So, you might be here because you’ve written a dbms_output.put_line function, but you aren’t seeing the result.

Let’s say you have a basic Hello World piece of code:

  dbms_output.put_line('Hello world!');

You can run this by pressing F5, or clicking Run Script.

However, when you run it, you see a statement, but no output.

output 01

How do you see the result of DBMS_OUTPUT in SQL Developer?

(If you don’t have SQL Developer installed, see how you can install it here)

First, go to the View menu and select DBMS Output (shortcut is Alt+V, then D).

output 02a

This will display the DBMS Output panel.

output 03

Now, you can see the panel, but there’s nothing in there. This is because the panel was not visible when you ran the code.

Let’s run the code again.

output 04

The same thing is shown. The code runs successfully, but there’s no output.

Now what?

Well, you’ll need to enable DBMS_OUTPUT for this connection. You can do this by clicking on the green + symbol on the DBMS Output panel.

output 05a

You’ll then be asked for connection details. Select the same connection that you are using now, and click OK.

output 06

Now the DBMS Output panel looks different.

output 07

There’s a small tab with the Connection name there.

Let’s run our code again. Click on the Code Editor section and press F5.

output 08

Success! The output is now showing at the bottom of the page.


So, in summary, to enable SQL Developer DBMS_OUTPUT:

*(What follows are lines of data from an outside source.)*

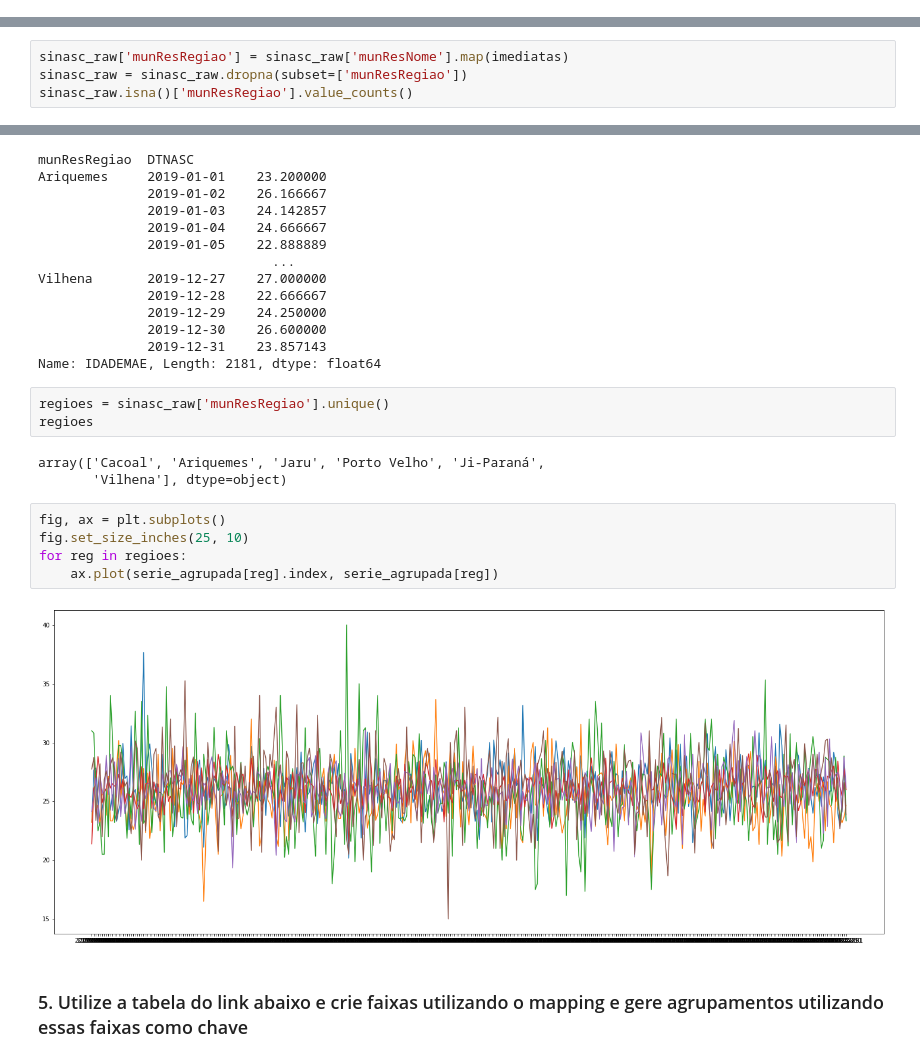
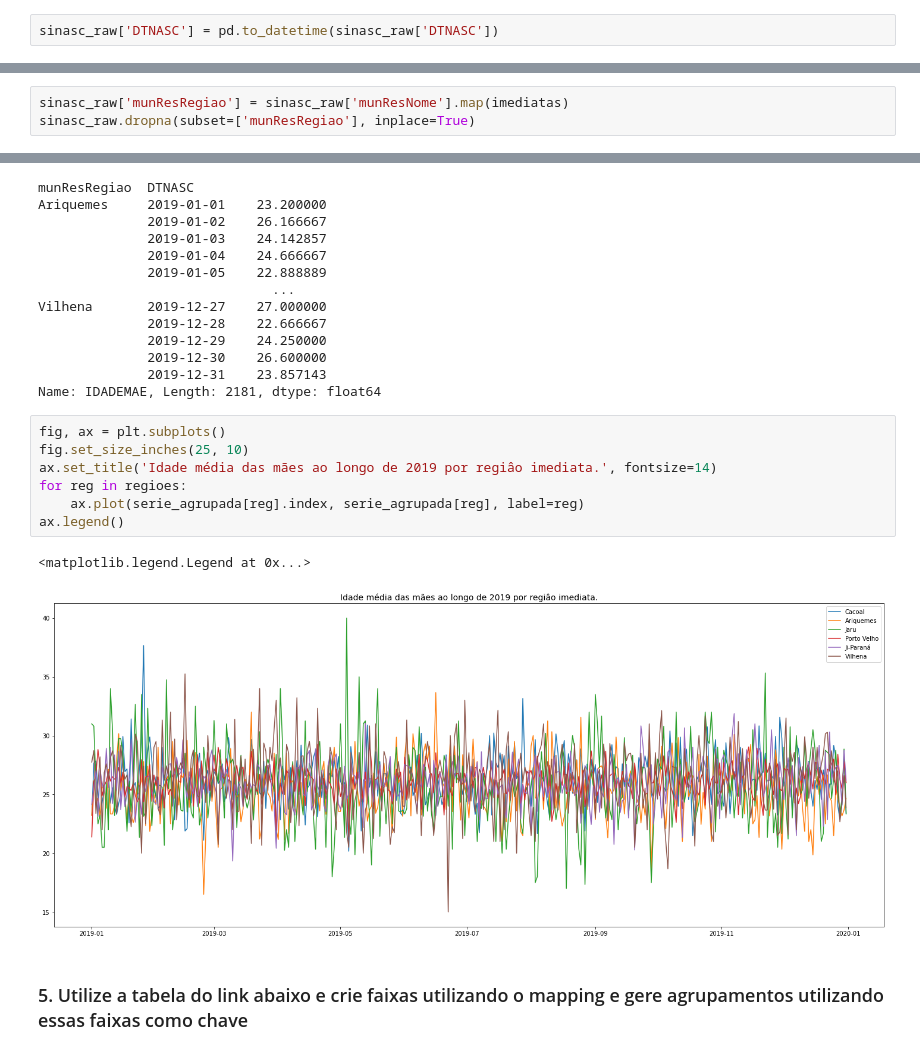
Before and after one commit to nerdmanPc/ebac_cd_mod9, a Jupyter notebook: Mod9Tarefa2.ipynb, the cells around one changed output, grey strips where cells are left out. Drawn from its saved outputs; the diff is of its cells as text.

```diff
--- a/Mod9Tarefa2.ipynb
+++ b/Mod9Tarefa2.ipynb
@@ -51,3 +71,5 @@ Index(['ORIGEM', 'CODESTAB', 'CODMUNNASC', 'LOCNASC', 'IDADEMAE', 'ESTCIVMAE',
+# %%
+sinasc_raw['DTNASC'] = pd.to_datetime(sinasc_raw['DTNASC'])
 # %% [markdown]
 # Tarefa 2
 # %% [markdown]
@@ -198,5 +220,4 @@ imediatas = {
 }
 # %%
 sinasc_raw['munResRegiao'] = sinasc_raw['munResNome'].map(imediatas)
-sinasc_raw = sinasc_raw.dropna(subset=['munResRegiao'])
-sinasc_raw.isna()['munResRegiao'].value_counts()
+sinasc_raw.dropna(subset=['munResRegiao'], inplace=True)
@@ -221,19 +245,16 @@ Vilhena       2019-12-27    27.000000
               2019-12-30    26.600000
               2019-12-31    23.857143
 Name: IDADEMAE, Length: 2181, dtype: float64
-# %%
-regioes = sinasc_raw['munResRegiao'].unique()
-regioes
-# %% [output]
-array(['Cacoal', 'Ariquemes', 'Jaru', 'Porto Velho', 'Ji-Paraná',
-       'Vilhena'], dtype=object)
 # %%
 fig, ax = plt.subplots()
 fig.set_size_inches(25, 10)
+ax.set_title('Idade média das mães ao longo de 2019 por regiâo imediata.', fontsize=14)
 for reg in regioes:
-    ax.plot(serie_agrupada[reg].index, serie_agrupada[reg])
+    ax.plot(serie_agrupada[reg].index, serie_agrupada[reg], label=reg)
+ax.legend()
 # %% [output]
+<matplotlib.legend.Legend at 0x...>
-[figure, old version]
+[figure, new version]
 # %% [markdown]
 ### 5. Utilize a tabela do link abaixo e crie faixas utilizando o mapping e gere agrupamentos utilizando essas faixas como chave
 # %% [markdown]
```
Also changed, not shown: parts of 15 cells of this notebook.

1. Show the DBMS_OUTPUT panel by going to View > DBMS Output.

2. Click the green + symbol to enable it for this connection.

3. Ensure you have a DBMS_OUTPUT statement in your code somewhere, and execute that code.


What Other Functionality Does SQL Developer Have for DBMS_OUTPUT?

Well, there are a few other things that you can do in the DBMS_OUTPUT panel in SQL Developer:

  • Clear – you can clear the results from the output window by clicking this button. Helpful if you want to refresh the results or if you’re doing debugging.
  • Save – you can save the results of this output to a file. It can also be helpful for debugging.
  • Print – you can print the results of this output to a printer. I’ve never actually used this as I prefer to save to a file.
  • Buffer Size – you can set the size of the buffer. This number is the number of characters that the DBMS Output window will hold in memory. A larger number means more characters but it can run slower.


How Do You Turn DBMS Output On By Default?

Instead of having to go into SQL Developer for each query and change these options, you can turn it on by default.

Jeff Smith, from Oracle, has a great article on how to do this by using a startup script, which you can read here.

So, that’s explained how DBMS_OUTPUT can be turned on in Oracle SQL Developer.

While you’re here, if you want a helpful list of ways to save time with Oracle SQL Developer, get my PDF guide here:

9 thoughts on “How To Turn On and Use SQL Developer DBMS_OUTPUT”

  1. Hey Ben,
    this is working for me in SQL Developer as you have demonstrated here, but not working from inside my function.

    I have a password verify function that calls a second function that reads a dictionary file. Inside that function I have:



    I am not getting any output in my Dbms Output window.

    I call that from SQL Developer by typing ‘password’

    The password verify function calls the dictionary function which does it’s thing then returns after successfully changing the password. I get the message “Password changed” in the Script Output window, but nothing in the Dbms Output window.
    I can force it to return raise_application_error messages to the Script_Output_Window but I am missing something.
    Again, this works from the SQL Developer worksheet:

    dbms_output.put_line(‘Hello world!’);

    Please advise

    1. Ben (Database Star)

      Hi Clodius,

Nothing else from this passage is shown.